Anderson, she said, barely campaigned. His financial disclosures show that nearly half the $2,365 he spent campaigning went for a suit from Mr. Mac and other clothes.
But he won, Watkins contends, because he is a Republican and also because the region overwhelmingly went for Mitt Romney over President Barack Obama.
"It's not leaving the party to leave it. It's switching to be able to have a chance at winning again," she said. "I genuinely love my part of the state. I've lived in Emery County. I've lived in Carbon County. Duchesne was new to me, and that may have been a disadvantage."
Watkins, a two-term House member, has been a pro-energy development Democrat who supported legislation to have the state take control of public lands. Her ties to the Democratic Party have largely centered on education, since she is a retired school principal.
Watkins said she was raised in a strong Republican household, but changed over education issues and served for six years as the county party secretary.

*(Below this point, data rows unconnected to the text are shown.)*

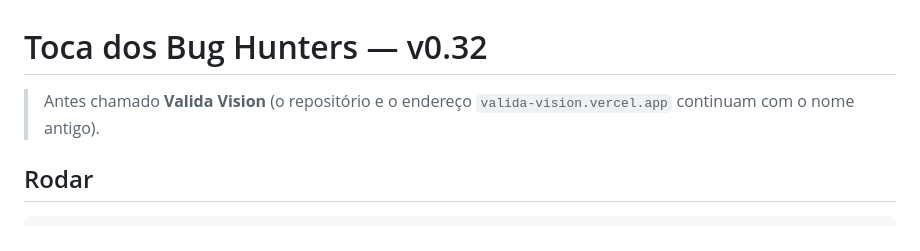
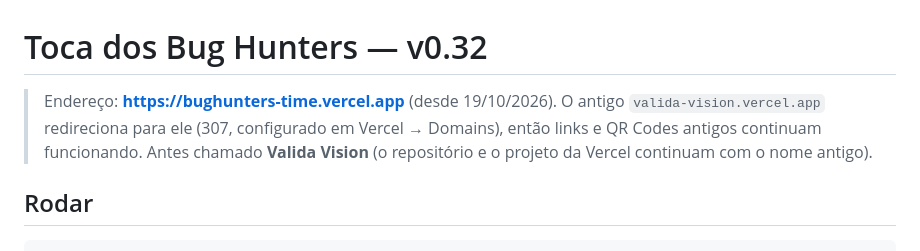
Before and after one commit to jpveras/ValidaVision, a Markdown page: README.md, the part around the change. GitHub-like rendering.

Commit message:
README: novo endereço bughunters-time.vercel.app (#45)
Claude-Session: https://claude.ai/code/session_01VXExBNPcRrQcxgTgDDFY33

Co-authored-by: Claude <noreply@anthropic.com>

```diff
--- a/README.md
+++ b/README.md
@@ -1,6 +1,7 @@
 # Toca dos Bug Hunters — v0.32
 
-> Antes chamado **Valida Vision** (o repositório e o endereço `valida-vision.vercel.app` continuam com o nome antigo).
+> Endereço: **https://bughunters-time.vercel.app** (desde 19/10/2026). O antigo `valida-vision.vercel.app` redireciona para ele (307, configurado em Vercel → Domains), então links e QR Codes antigos continuam funcionando.
+> Antes chamado **Valida Vision** (o repositório e o projeto da Vercel continuam com o nome antigo).
 
 ## Rodar
 
```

Republican Party Chairman Thomas Wright issued a statement Tuesday praising Watkins and welcoming her to the GOP.
"The Utah Republican Party welcomes Representative Christine Watkins and all others who share the conservative vision of making Utah a great place to live, work and raise a family," Wright said. "Her years of experience in education, understanding of rural Utah and commitment to Utah's public lands will be a valuable asset to the Republican Party."
It has been uncommon for legislators to switch parties. Former Republican Rep. David Hogue ran as a Democrat and lost in 2010. And Rep. Eric Hutchings, R-Kearns, was appointed as a Democrat to replace retiring Democratic Rep. Gary Cox, but soon changed his party affiliation.
He was re-elected after redistricting.
Hutchings said that, for him, changing parties was the right decision, since he is socially a moderate, but fiscally very conservative. But the move isn't easy people carry a grudge, and if Watkins is doing it out of political expediency, voters will see through the change.
"The backlash on that was brutal," Hutchings said. "And unless it's truly honestly in your heart, if you're doing it to try to gain a political advantage, the repercussions of that will be so severe I don't think she'll recover from it."
Incoming House Minority Leader Jennifer Seelig, D-Salt Lake City, said she hadn't talked to Watkins about her decision, but she is saddened that she would leave the party.
"She's a fine member of our caucus. It remains to be seen what the voters in the area will do," Seelig said. "As a Democrat, I haven't given up on that area."